Guest article by Glyn Carson, Professional Driving Instructor

Glyn Carson

Some of you that are reading this are new to HDTs. They are a little different from driving a pick-up truck.

The mirrors are larger and need to be set differently than on a smaller truck.  Looking into either mirror you should be able see a narrow strip of your trailer.  About  ¼ to ½ inch on the inside edge of the mirror, you should be able to see the side of your trailer. The lines painted on the highway designating your lane should look straight alongside your trailer. You should also be able to see the marker light on the rear corner of your trailer.

How do you know where the back of the trailer is so you can change lanes? Follow this guideline. Park in a safe place and have someone stand at the rear of your trailer. You should be hooked and straight. Have your helper stand even with the rear of the trailer. Put a mark on the ground at this spot. Stay in the driver seat, in your normal driving position. Your helper should come to the mirrors and place a horizontal line on the mirror even with the mark they placed on the ground.
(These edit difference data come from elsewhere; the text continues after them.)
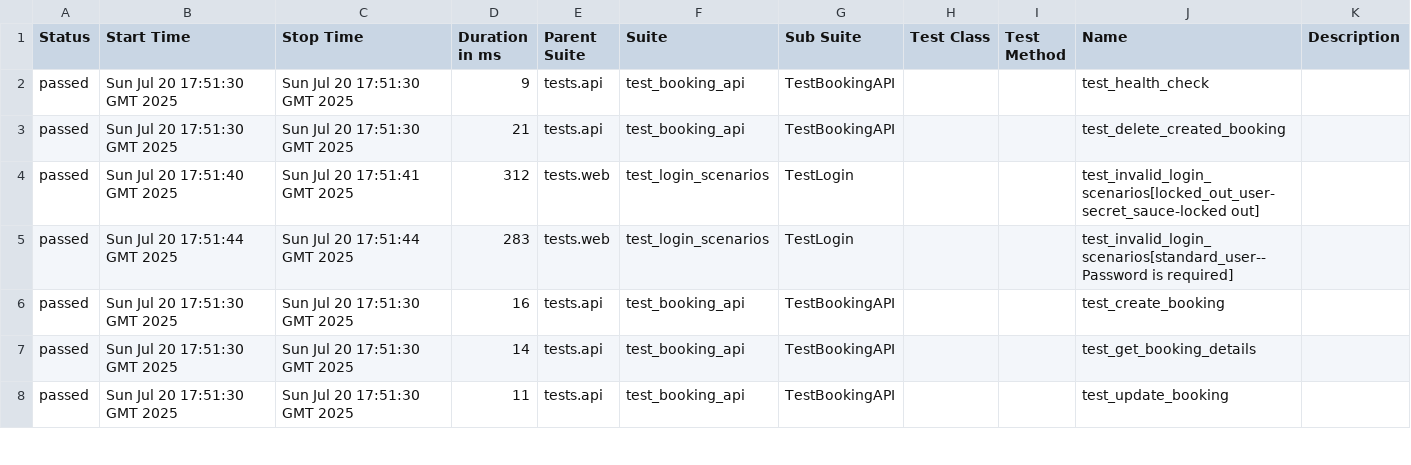
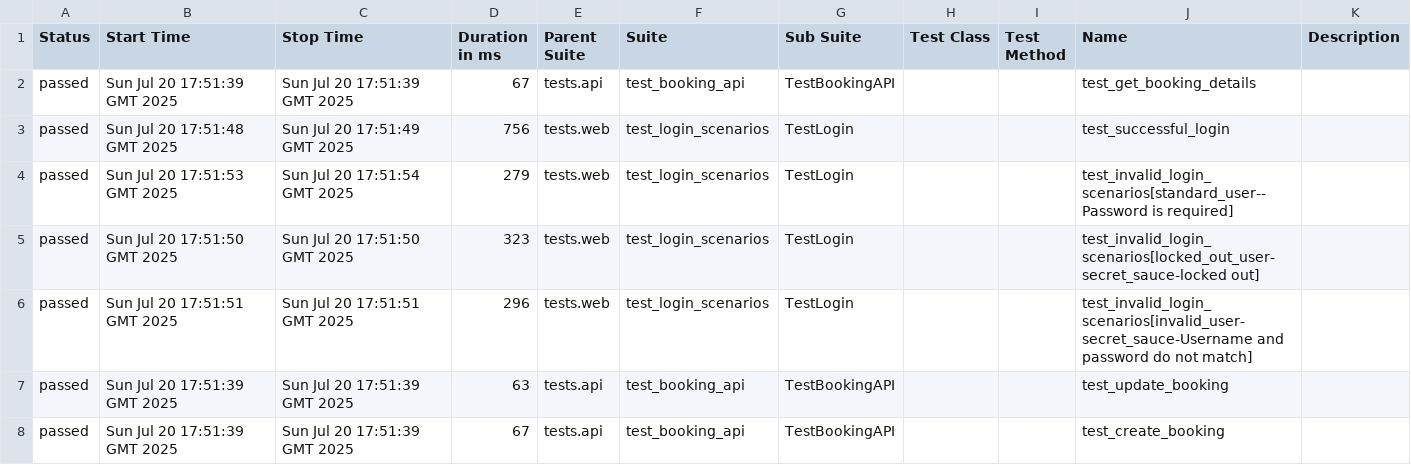
Before and after one commit to yashwant-das/pytest-web-api-testing-framework, a CSV file: data/suites.csv, drawn as a sheet; only a part is shown; the diff covers the shown part only.

```diff
--- a/data/suites.csv
+++ b/data/suites.csv
@@ -1,8 +1,8 @@
 "Status","Start Time","Stop Time","Duration in ms","Parent Suite","Suite","Sub Suite","Test Class","Test Method","Name","Description"
-"passed","Sun Jul 20 17:51:30 GMT 2025","Sun Jul 20 17:51:30 GMT 2025","9","tests.api","test_booking_api","TestBookingAPI","","","test_health_check",""
-"passed","Sun Jul 20 17:51:30 GMT 2025","Sun Jul 20 17:51:30 GMT 2025","21","tests.api","test_booking_api","TestBookingAPI","","","test_delete_created_booking",""
-"passed","Sun Jul 20 17:51:40 GMT 2025","Sun Jul 20 17:51:41 GMT 2025","312","tests.web","test_login_scenarios","TestLogin","","","test_invalid_login_scenarios[locked_out_user-secret_sauce-locked out]",""
-"passed","Sun Jul 20 17:51:44 GMT 2025","Sun Jul 20 17:51:44 GMT 2025","283","tests.web","test_login_scenarios","TestLogin","","","test_invalid_login_scenarios[standard_user--Password is required]",""
-"passed","Sun Jul 20 17:51:30 GMT 2025","Sun Jul 20 17:51:30 GMT 2025","16","tests.api","test_booking_api","TestBookingAPI","","","test_create_booking",""
-"passed","Sun Jul 20 17:51:30 GMT 2025","Sun Jul 20 17:51:30 GMT 2025","14","tests.api","test_booking_api","TestBookingAPI","","","test_get_booking_details",""
-"passed","Sun Jul 20 17:51:30 GMT 2025","Sun Jul 20 17:51:30 GMT 2025","11","tests.api","test_booking_api","TestBookingAPI","","","test_update_booking",""
+"passed","Sun Jul 20 17:51:39 GMT 2025","Sun Jul 20 17:51:39 GMT 2025","67","tests.api","test_booking_api","TestBookingAPI","","","test_get_booking_details",""
+"passed","Sun Jul 20 17:51:48 GMT 2025","Sun Jul 20 17:51:49 GMT 2025","756","tests.web","test_login_scenarios","TestLogin","","","test_successful_login",""
+"passed","Sun Jul 20 17:51:53 GMT 2025","Sun Jul 20 17:51:54 GMT 2025","279","tests.web","test_login_scenarios","TestLogin","","","test_invalid_login_scenarios[standard_user--Password is required]",""
+"passed","Sun Jul 20 17:51:50 GMT 2025","Sun Jul 20 17:51:50 GMT 2025","323","tests.web","test_login_scenarios","TestLogin","","","test_invalid_login_scenarios[locked_out_user-secret_sauce-locked out]",""
+"passed","Sun Jul 20 17:51:51 GMT 2025","Sun Jul 20 17:51:51 GMT 2025","296","tests.web","test_login_scenarios","TestLogin","","","test_invalid_login_scenarios[invalid_user-secret_sauce-Username and password do not match]",""
+"passed","Sun Jul 20 17:51:39 GMT 2025","Sun Jul 20 17:51:39 GMT 2025","63","tests.api","test_booking_api","TestBookingAPI","","","test_update_booking",""
+"passed","Sun Jul 20 17:51:39 GMT 2025","Sun Jul 20 17:51:39 GMT 2025","67","tests.api","test_booking_api","TestBookingAPI","","","test_create_booking",""
```
Also changed, not shown: 18 edited cells elsewhere in this file, 58 other files.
The mark only needs to be an inch long on both sides of the mirrors. This will show you where the back of your rig is at all times. Any space above this mark and other objects in the mirror is the room you have between the back of your rig and that object.

The convex mirror is a very helpful mirror.  It should be set so the ground is visible at the rear truck axle and that the trailer wheels are visible as well. It should be turned to the outside as far as possible but continuing to see the edge of your truck and trailer. These mirrors will show you what is on either side of your rig and you will also use it when making turns. By looking in this mirror you will be able to watch your trailer wheels and make sure they miss running across a curb with any right-hand turn, and to keep you from driving over any cars when making a left-hand turn.

Caution: look up as well. Do not lose your mirrors or awnings because of a crown in the road or deep storm grate.  The more sloped the road the more your rig will lean to the right.  The top of your trailer can hit any object along a road.  This could be telephone poles, street signs or tree limbs.     The fender mirror:  This mirror lets you see the blind spot by your door.  I like my fender mirror beside the fender, most of them are now on top of the fender.  Either way, you want it to show the area from the front wheel to alongside the door. This will allow you to see the area next to your truck and it makes a good point of reference for the right fender in tight spaces.

About Glyn

Glyn has been a commercial driver since 1973 driving Limousines, Busses, and Semi-trucks. He has driven in forty-nine states and six provinces of Canada. He is certified by the state of Ohio to teach Class-A CDL and since 2013 has been teaching RVer’s to drive their rigs safely.

Glyn has participated in Bus Driving Rodeo’s and has several safe driving awards.

While he was working in Alaska, he drove on the ice road, on the frozen ocean and also worked for the State Highway Department plowing the snow off the ice road so the truckers could safely go to the North Slope oil fields.

Glyn can be reached by email at: